Filed under:

Scandal or Just Stupidity?

New, 3 comments

UPDATE:  Here is the full statement from Stars, Stripes and Skates in response to the recent New York Post article.

 

So, the past few days have seen a couple of articles about a charity run in part by Johnny Weir's agent, Tara Modlin.  Modlin was an organizer of 9/11 Families Giving Back, a charity for terror victims and families of terror victims. The charity raised money through the "Stars, Stripes, and Skates" shows.  The New York Post and other outlets are reporting that no money was ever paid to any beneficiaries (although it appears that the charity changed its mission from helping victims to just general 9/11 awareness pretty early on).  Additionally, the reports are that the IRS stripped the charity of its tax exempt status because of a failure to file income reports.

Modlin states in the Post that the tax issue was because a volunteer accountant did not file the reports.

The link to the Post article.

**Updated:  I am going to point out that the Post article has pertinent facts wrong, such as naming skaters who did not even appear in the shows.  I have removed those skaters names and apologize for ever putting that blurb on the blog...

According to CBS, Modlin has released a statement including the following:

In a statement, Modlin said: "We were not singled out for fraudulent practices, nor has the IRS targeted the foundation for such. I inadvertently missed the filing re-certification deadline of May 2010."

Modlin calls it an oversight, and as for the $200,000 she said the shows took in over 10 years, she claims to have never taken a dime, putting all the money back into the shows.

It is important to reiterate from above that it appears that the charity is only being accused of failing to file forms. And some articles and sources are implying that the charity was misleading because it never actually paid out any money to victims (this is not illegal, though, if the charity never claimed it would do so).  It has also been reported that young skaters looking to participate were encouraged to pay audition fees and donations.

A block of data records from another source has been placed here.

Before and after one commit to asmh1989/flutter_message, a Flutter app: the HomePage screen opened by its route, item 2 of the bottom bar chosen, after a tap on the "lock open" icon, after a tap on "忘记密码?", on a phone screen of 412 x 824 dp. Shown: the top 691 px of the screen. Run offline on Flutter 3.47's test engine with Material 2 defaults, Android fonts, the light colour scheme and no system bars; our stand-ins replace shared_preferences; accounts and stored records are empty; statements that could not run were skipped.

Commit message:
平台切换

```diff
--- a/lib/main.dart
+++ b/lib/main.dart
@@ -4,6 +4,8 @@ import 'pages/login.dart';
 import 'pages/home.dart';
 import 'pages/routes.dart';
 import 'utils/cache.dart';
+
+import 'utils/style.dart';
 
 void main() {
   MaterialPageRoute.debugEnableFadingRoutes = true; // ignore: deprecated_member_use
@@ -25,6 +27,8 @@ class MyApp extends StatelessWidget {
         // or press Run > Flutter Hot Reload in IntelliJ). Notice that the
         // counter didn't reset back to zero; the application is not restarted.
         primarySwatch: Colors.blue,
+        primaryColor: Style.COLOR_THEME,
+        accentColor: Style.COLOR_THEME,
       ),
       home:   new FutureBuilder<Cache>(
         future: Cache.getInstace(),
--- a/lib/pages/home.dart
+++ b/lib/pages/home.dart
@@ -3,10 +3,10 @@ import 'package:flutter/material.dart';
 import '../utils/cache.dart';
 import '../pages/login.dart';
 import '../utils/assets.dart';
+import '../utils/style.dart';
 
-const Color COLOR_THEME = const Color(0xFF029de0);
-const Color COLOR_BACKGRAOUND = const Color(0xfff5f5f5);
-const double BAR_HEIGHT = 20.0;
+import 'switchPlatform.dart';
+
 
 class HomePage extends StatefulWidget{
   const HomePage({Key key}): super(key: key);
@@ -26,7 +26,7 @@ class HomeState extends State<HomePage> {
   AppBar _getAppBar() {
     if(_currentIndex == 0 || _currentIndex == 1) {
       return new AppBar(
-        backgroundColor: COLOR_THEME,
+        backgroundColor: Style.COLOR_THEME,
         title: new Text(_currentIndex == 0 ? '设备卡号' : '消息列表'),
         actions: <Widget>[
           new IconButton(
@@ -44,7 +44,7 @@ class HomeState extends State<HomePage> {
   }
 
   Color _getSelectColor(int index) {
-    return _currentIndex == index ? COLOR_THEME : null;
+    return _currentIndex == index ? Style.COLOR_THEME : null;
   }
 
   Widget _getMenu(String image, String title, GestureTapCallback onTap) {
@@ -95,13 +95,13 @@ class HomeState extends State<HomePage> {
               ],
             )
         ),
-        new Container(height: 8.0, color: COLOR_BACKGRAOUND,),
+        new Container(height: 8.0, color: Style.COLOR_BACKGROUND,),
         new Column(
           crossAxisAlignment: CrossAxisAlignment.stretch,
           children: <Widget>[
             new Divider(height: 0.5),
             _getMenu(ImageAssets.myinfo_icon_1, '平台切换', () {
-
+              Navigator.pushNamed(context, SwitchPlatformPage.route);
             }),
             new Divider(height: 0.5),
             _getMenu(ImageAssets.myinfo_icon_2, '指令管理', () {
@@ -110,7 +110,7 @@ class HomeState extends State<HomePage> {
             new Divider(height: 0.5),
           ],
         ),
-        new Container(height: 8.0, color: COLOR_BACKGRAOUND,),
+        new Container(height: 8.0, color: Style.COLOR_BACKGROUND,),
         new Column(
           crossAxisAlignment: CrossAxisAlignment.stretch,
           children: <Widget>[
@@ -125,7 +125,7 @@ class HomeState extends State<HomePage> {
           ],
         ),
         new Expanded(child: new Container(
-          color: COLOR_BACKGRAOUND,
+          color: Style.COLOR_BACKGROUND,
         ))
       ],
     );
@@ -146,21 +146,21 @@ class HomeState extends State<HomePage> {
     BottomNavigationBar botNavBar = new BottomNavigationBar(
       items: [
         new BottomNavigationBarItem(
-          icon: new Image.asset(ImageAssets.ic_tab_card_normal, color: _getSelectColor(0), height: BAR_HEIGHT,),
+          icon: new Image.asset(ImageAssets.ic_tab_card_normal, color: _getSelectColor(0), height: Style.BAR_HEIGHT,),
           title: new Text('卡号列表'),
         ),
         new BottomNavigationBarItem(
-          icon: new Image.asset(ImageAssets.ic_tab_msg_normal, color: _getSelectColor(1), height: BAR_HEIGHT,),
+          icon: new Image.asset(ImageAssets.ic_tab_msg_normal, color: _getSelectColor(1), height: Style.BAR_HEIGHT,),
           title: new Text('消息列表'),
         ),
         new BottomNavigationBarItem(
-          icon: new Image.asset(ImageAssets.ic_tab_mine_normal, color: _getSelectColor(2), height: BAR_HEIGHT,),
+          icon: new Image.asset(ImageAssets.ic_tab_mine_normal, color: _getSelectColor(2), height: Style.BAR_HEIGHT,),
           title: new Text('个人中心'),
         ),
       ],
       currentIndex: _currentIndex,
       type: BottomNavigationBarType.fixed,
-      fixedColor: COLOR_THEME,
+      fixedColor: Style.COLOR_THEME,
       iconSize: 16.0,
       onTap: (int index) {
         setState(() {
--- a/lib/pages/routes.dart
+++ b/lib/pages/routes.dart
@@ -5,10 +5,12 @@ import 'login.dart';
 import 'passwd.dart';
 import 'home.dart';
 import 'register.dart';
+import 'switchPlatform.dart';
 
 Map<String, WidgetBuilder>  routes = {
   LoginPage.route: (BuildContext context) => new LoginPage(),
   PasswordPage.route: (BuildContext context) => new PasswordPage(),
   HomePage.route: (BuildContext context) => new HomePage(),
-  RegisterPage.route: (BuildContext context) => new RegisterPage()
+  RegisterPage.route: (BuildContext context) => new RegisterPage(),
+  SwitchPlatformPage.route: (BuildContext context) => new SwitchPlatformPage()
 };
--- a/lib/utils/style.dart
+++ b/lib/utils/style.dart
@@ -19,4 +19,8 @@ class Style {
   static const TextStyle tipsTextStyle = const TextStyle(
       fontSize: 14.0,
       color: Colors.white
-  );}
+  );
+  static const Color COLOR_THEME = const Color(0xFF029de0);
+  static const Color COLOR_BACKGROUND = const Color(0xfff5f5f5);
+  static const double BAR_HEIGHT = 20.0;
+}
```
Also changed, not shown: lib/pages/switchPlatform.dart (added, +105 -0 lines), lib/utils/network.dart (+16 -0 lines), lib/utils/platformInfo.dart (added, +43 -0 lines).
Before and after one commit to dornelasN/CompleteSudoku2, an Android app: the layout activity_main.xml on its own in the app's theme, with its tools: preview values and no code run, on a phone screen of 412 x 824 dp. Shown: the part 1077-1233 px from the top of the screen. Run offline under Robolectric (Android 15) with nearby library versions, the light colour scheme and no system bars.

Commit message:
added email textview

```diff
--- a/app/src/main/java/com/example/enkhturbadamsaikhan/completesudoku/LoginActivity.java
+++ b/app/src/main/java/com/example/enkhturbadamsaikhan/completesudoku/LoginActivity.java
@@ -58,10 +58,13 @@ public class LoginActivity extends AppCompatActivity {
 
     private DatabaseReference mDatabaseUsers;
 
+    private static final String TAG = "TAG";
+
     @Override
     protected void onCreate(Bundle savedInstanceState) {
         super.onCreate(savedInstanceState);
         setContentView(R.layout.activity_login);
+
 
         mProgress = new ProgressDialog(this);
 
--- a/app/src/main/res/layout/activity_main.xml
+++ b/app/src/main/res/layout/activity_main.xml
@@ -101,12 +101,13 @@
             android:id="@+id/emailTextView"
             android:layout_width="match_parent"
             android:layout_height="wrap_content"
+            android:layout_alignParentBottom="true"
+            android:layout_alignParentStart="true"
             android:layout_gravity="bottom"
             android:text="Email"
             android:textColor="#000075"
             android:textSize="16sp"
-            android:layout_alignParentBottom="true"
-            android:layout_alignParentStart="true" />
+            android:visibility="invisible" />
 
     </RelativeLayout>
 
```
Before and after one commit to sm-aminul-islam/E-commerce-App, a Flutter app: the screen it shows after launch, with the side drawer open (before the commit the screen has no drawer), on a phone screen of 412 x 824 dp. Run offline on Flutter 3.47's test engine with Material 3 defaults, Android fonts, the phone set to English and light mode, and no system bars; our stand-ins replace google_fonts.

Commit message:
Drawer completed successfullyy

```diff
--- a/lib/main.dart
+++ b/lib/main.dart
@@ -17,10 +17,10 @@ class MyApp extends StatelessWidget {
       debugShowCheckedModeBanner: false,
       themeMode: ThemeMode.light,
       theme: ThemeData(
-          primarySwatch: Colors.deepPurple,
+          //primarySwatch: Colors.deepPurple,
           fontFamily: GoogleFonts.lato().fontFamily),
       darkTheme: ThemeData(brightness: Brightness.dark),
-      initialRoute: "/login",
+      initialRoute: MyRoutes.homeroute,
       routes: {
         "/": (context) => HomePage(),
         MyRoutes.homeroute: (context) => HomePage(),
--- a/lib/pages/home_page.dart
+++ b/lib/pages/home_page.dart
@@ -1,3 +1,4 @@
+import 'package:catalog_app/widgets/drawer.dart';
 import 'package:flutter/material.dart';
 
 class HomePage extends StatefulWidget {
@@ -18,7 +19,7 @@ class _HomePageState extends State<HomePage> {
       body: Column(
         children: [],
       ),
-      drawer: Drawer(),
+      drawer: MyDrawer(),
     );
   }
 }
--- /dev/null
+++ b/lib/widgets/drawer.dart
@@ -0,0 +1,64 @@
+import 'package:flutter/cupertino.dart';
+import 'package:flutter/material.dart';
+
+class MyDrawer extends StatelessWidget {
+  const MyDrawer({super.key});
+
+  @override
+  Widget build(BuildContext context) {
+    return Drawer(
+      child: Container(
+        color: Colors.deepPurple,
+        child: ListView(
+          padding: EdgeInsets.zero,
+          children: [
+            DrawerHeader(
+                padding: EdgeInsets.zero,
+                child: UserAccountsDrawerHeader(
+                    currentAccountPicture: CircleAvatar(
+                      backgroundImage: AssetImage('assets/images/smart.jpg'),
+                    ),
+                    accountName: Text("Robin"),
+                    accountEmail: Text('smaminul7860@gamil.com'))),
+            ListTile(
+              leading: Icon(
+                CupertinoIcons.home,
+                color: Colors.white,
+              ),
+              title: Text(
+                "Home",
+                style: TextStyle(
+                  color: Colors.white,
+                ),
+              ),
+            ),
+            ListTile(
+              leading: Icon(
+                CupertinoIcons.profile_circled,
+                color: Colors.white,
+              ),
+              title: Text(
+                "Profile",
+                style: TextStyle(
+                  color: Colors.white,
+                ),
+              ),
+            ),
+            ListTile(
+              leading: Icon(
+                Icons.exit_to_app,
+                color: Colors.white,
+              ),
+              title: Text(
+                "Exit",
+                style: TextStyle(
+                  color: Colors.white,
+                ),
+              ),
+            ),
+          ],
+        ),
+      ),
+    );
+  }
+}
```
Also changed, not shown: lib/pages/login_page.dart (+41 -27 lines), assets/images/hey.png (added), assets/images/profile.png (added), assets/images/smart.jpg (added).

Apparently Modlin told the Post that the group changed its mission to focus on the memorial skating shows. It rubs me the wrong way that the charity is taking people's money on the pretext of teaching people about 9/11 through a skating show; I just don't really understand how that worked.  I think maybe it's time for the group to examine whether its mission is truly being accomplished and whether ticket purchasers and contributors really understand that the money is only going back into the ice shows.  

Some major skaters and their families have been coming out to deny involvement, which I guess are efforts to distance themselves from this because it's definitely being reported sensationally right now.